Multi-vendor benefits for sellers

A multi-vendor site is good for merchants, too. They’ll benefit from instant access to a shared audience and won’t have to incur the expense or effort to build a shop from scratch. But this doesn’t mean they’re limited. When they join your marketplace, they’ll be able to: 

Create their own products and control their own inventory. Vendors have limited access to the WordPress dashboard to create products, upload images, set prices, and describe their creations in the most accurate way. Vendors also have the power to control their own inventory numbers, so availability is accurate and instantly updated for visiting customers.

Set their own shipping rates. Vendors can set shipping rates for products, so they aren’t tied into a strict pricing structure for items that are bulky, heavy, or require extra postage. 

Add customer notes. Order confirmation emails can include vendor notes, so sellers can speak directly to their customers. Emails can include delivery details, instructions, or required disclaimers — in their own words, and without full administrative access.

vendor report graph

Get individual sales reports. Vendors can see their own sales numbers and customer information, in an easy-to-read format, in the WooCommerce dashboard. They can use their data to make sure that they’re listing the right products in the right places, and to drive their own marketing campaigns.

Sell anything. With WooCommerce, vendors can sell physical items, digital downloads, or both. With extensions, you can offer even more options. One popular choice: WooCommerce Bookings, which allows your vendors to sell consultations and appointments.

Making it all happen

To build your own multi-vendor site, start by setting up a WordPress site and installing WooCommerce. Then, add one key extension: Product Vendors. Follow the detailed documentation to set up your marketplace and get started. 

Renew your Product Vendors subscription annually to access security upgrades, new features, and priority assistance. 

With these few simple pieces in place, you’re ready to get selling — and ready to start community building. As a marketplace owner, your individual income will grow and your reputation as a business owner that builds connections will grow, too.

Visit the extensions marketplace to customize your store

6 Responses

  1. Don Kiely
    July 15, 2020 at 8:54 pm #

    We’re thinking about using Product Vendors for our small store, where we sell both our items and items from local artists on consignment. Is that a good scenario for Product Vendors?

    That would also mean that we need a report that lists all earned consignment fees for custom time periods. Is there a way to do that?


  2. Kathy Stone
    July 16, 2020 at 11:17 pm #

    I would love to use this plugin, however, I do not want to be responsible or have to deal with collecting money for the vendors’ products.

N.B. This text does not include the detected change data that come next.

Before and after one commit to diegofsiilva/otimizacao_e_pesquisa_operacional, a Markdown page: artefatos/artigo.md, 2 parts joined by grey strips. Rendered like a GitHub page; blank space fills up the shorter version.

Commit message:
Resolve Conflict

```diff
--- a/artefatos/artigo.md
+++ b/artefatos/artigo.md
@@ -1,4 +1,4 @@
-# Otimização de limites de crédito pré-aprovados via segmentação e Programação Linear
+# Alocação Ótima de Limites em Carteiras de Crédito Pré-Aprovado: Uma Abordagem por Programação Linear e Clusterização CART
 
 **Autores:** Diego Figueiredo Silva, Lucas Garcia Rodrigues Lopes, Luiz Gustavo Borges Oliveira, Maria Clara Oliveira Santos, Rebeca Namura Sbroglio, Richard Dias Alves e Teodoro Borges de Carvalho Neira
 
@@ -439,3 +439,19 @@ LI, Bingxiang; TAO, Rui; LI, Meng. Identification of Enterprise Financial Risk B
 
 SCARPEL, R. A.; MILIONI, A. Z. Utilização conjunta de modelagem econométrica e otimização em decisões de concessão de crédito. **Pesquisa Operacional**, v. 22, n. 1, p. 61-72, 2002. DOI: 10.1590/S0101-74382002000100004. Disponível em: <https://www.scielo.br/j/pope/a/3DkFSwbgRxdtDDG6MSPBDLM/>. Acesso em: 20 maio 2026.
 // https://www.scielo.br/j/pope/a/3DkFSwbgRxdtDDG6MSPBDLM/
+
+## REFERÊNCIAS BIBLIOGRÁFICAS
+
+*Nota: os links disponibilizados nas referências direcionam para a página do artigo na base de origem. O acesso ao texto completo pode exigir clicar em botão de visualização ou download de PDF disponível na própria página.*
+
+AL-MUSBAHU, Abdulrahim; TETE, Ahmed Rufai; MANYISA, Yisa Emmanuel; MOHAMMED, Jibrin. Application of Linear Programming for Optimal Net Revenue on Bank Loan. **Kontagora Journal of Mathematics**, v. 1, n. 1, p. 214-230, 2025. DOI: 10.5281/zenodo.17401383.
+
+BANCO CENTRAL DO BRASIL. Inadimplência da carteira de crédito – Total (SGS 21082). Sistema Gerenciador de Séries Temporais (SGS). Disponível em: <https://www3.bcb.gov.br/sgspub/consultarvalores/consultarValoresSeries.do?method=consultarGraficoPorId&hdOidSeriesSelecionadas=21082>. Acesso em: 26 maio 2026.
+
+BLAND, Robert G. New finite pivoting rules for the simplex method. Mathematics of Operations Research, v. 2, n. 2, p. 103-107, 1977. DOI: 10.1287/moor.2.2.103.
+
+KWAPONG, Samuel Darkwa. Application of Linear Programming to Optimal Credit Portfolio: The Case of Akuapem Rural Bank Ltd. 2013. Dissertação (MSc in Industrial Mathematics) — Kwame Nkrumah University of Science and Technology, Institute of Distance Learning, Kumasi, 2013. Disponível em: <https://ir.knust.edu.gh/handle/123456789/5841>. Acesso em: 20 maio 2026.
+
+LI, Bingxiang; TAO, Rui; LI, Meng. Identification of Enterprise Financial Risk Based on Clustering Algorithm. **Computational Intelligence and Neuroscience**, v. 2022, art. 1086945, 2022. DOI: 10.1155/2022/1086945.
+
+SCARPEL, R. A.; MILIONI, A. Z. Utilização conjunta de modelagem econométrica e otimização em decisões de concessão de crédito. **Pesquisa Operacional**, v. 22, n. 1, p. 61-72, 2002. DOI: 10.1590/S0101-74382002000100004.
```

Is there a way to simply charge them a per product commission or a monthly or yearly fee and let them be responsible for collecting the money for their products?

    • loranallensmith
      July 24, 2020 at 4:24 pm #

      Hi Kathy, 👋

      I hear you. Being responsible for that collection can add extra headaches as a shop owner. From a code standpoint, this is unfortunately not something that’s currently possible with the Product Vendors extension. Accounting for different scenarios and routing all the transactions correctly creates some big technical hurdles.

      I don’t know exactly what your current business process looks like for vendors and inventory, but you might be able to accomplish what you described (at least partially) using WooCommerce Subscriptions and External / Affiliate products. Vendors would sign up and pay a monthly or yearly fee in exchange for being able to have their products listed in your store.

      In this scenario, you’d be responsible for managing everyone’s listings (similar to how a newspaper handles advertisements), and each vendor would need to have their own store set up externally for handling sales. You’d just need to have your External/Affiliate products link to the URL where they can purchase it externally.

      There’s more information about WooCommerce Subscriptions available here:

      And you can find more info about adding External/Affiliate products here:

  3. Jojo
    July 17, 2020 at 2:56 pm #

    Do you have tutorial on multi vendor marketplace?